Listed entries —
——
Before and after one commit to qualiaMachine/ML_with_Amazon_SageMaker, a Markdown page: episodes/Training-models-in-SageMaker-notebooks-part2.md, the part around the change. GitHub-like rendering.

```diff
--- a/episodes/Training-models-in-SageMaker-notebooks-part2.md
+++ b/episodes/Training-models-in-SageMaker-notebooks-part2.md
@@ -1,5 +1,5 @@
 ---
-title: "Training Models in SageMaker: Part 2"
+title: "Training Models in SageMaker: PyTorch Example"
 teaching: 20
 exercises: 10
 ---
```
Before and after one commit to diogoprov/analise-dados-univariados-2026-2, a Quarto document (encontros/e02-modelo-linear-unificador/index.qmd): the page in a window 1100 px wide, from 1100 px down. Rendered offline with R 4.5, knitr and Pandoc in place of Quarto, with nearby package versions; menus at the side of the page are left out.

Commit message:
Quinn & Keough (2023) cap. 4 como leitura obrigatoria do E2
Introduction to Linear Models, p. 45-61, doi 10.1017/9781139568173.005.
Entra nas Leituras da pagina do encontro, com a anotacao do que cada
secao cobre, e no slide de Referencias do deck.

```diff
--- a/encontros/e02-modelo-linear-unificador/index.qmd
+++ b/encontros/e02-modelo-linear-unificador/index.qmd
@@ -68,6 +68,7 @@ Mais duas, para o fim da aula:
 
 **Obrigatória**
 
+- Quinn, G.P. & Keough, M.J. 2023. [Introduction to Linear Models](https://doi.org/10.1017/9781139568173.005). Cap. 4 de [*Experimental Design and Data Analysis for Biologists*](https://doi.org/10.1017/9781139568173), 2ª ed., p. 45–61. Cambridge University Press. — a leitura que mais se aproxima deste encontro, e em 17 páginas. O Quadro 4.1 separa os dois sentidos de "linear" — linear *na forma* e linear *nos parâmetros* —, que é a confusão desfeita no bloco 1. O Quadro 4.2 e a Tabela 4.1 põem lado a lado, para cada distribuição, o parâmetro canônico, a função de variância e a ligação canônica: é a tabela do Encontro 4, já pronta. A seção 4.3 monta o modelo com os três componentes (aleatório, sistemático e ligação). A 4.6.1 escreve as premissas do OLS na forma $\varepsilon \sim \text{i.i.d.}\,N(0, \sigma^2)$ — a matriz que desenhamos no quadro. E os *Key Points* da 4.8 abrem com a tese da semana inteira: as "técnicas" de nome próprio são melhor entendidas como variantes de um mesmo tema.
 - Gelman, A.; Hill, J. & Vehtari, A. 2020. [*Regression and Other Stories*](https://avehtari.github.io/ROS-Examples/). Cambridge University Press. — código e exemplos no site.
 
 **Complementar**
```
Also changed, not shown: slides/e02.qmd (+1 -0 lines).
——
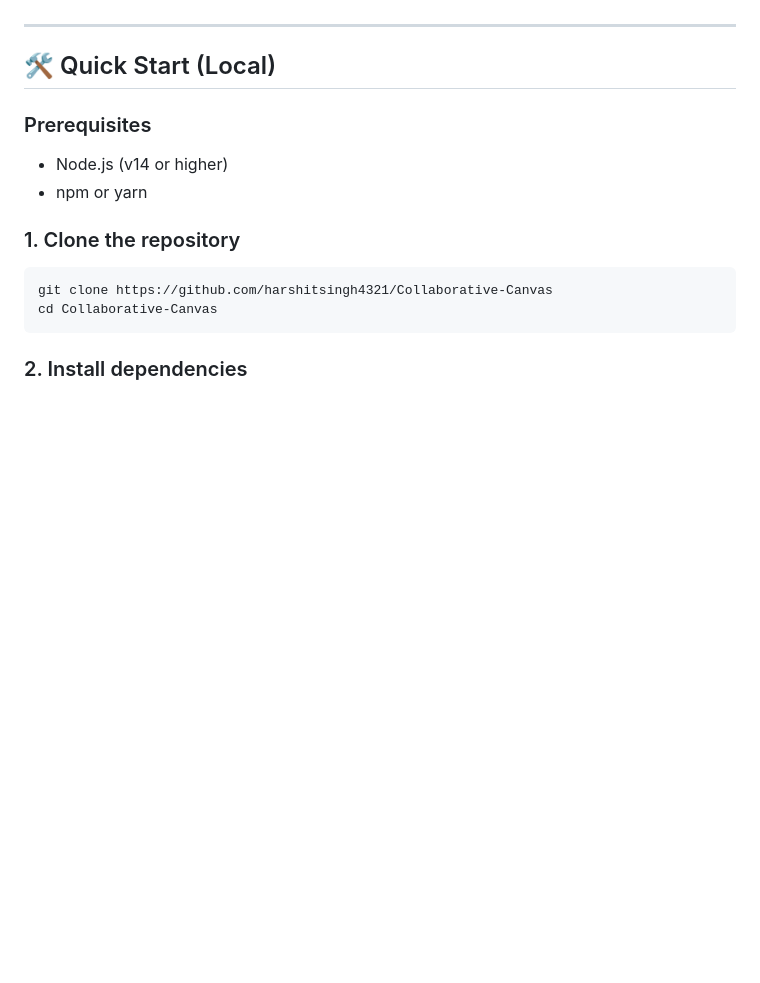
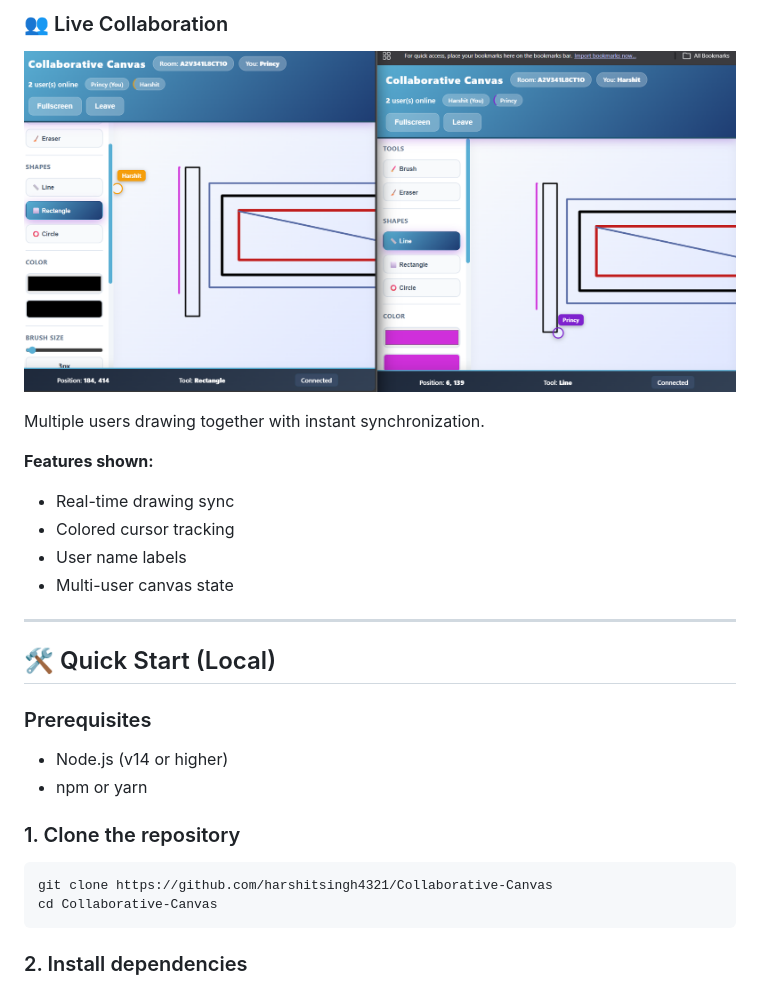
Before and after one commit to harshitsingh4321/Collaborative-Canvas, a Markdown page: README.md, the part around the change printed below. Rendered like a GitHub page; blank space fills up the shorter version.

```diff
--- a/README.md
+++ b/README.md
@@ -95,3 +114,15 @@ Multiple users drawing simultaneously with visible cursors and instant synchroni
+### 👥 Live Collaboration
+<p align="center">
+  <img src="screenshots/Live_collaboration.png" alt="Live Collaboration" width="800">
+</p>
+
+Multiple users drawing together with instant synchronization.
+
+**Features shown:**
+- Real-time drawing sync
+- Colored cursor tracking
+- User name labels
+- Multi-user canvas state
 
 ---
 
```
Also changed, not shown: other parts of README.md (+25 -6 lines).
——
Work instruction — Nothing but a number belongs in the answer: the number of lines above that contain "Live".

Expected answer — 2